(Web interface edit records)
#####

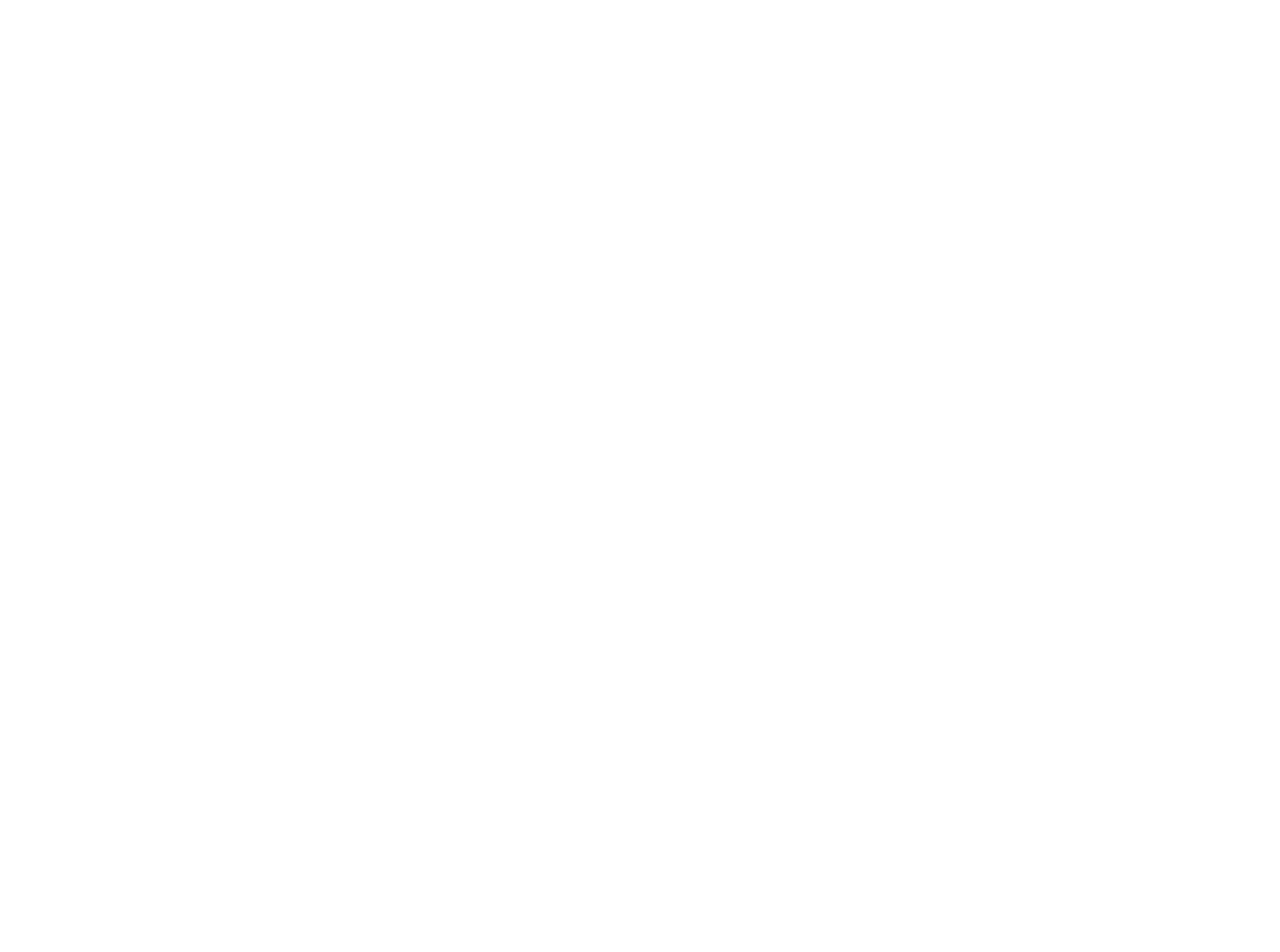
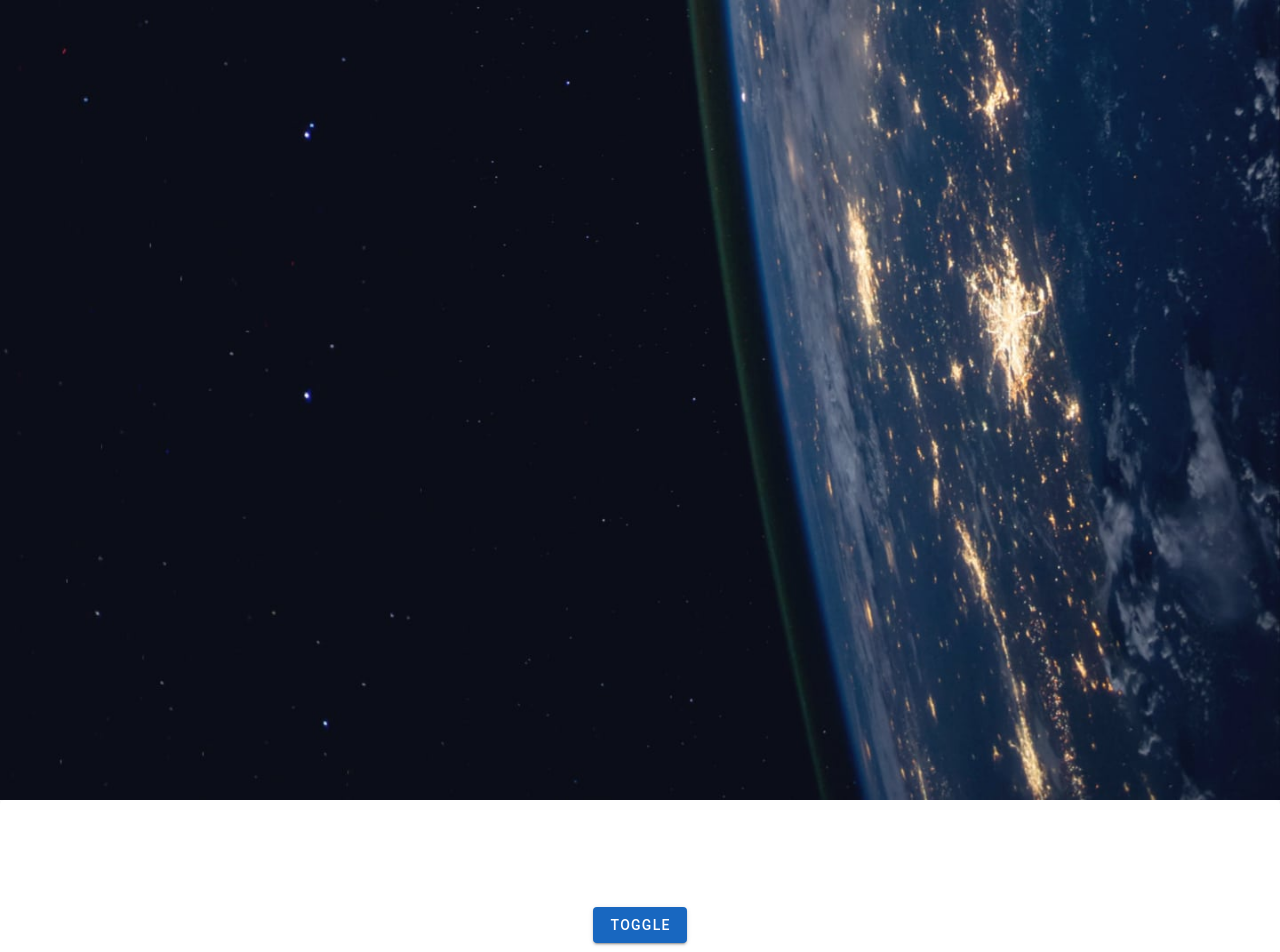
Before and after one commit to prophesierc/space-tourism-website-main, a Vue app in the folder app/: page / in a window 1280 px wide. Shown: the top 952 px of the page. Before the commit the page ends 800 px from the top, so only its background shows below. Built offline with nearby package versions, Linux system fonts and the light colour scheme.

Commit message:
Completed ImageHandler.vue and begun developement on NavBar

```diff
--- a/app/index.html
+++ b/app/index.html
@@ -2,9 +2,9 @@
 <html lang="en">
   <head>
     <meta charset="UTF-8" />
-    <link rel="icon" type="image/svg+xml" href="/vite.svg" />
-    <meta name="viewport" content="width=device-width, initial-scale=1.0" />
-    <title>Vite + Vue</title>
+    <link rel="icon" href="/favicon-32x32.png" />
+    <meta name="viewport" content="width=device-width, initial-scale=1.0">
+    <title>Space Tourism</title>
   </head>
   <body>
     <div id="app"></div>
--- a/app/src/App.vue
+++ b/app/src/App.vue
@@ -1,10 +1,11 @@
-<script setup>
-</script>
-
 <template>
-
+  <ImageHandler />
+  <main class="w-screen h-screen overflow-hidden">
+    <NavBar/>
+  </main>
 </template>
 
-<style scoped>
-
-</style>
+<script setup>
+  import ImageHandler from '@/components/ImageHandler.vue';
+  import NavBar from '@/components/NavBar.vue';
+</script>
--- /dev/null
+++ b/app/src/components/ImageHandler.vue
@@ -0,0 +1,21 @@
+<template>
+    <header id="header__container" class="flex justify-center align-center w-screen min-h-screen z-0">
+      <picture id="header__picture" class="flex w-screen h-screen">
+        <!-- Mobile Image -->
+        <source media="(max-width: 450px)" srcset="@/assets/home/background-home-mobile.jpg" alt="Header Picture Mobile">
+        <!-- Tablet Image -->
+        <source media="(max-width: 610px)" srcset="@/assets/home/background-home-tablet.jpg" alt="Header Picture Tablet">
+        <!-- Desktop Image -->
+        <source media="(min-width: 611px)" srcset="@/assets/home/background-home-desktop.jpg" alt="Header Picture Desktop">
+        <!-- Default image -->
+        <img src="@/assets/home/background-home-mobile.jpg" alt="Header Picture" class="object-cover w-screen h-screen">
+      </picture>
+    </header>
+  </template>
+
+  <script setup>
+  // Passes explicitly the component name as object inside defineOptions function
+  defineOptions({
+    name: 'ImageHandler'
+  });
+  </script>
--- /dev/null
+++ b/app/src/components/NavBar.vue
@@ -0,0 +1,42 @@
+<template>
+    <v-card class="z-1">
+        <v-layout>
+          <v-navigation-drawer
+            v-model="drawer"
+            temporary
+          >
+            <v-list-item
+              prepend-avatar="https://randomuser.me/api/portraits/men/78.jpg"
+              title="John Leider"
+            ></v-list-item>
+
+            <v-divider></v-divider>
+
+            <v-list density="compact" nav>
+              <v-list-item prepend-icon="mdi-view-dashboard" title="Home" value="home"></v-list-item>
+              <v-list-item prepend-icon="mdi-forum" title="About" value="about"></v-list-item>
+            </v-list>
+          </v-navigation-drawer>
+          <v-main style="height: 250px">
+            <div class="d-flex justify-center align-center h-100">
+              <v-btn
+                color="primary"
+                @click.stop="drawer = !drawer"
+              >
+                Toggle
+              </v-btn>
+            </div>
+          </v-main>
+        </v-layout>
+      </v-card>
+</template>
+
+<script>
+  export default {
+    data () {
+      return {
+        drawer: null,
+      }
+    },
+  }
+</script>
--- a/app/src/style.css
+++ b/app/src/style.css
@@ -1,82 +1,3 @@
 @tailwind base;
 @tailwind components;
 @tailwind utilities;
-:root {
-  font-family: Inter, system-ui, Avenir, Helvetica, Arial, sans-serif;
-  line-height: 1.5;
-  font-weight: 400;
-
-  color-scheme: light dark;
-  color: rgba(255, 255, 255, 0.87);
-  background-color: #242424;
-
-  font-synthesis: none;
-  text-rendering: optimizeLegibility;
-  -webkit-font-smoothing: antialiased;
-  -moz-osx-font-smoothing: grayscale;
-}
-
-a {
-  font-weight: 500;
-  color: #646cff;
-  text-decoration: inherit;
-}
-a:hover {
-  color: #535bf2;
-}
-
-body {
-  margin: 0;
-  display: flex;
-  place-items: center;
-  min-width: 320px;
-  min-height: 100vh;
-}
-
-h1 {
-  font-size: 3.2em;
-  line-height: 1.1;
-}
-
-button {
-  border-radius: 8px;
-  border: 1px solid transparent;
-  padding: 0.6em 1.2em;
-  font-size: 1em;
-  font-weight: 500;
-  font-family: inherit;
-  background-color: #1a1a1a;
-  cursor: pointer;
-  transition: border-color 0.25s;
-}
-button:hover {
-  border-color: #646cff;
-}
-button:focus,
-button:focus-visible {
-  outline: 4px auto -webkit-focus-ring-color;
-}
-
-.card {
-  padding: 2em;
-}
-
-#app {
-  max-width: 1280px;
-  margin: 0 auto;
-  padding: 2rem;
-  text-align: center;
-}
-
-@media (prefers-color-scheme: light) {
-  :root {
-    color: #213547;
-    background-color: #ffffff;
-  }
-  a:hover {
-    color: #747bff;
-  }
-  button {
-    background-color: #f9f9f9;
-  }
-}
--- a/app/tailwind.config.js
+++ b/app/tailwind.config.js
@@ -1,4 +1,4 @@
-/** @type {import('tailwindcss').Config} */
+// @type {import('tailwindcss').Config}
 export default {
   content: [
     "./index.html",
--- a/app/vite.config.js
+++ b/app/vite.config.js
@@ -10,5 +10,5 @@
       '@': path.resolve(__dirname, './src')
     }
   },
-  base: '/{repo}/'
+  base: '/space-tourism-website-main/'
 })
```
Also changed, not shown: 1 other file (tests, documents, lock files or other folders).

#####

Could you tally the lines in these records that contain the word "setup" and give only the result?

* _Solution_
3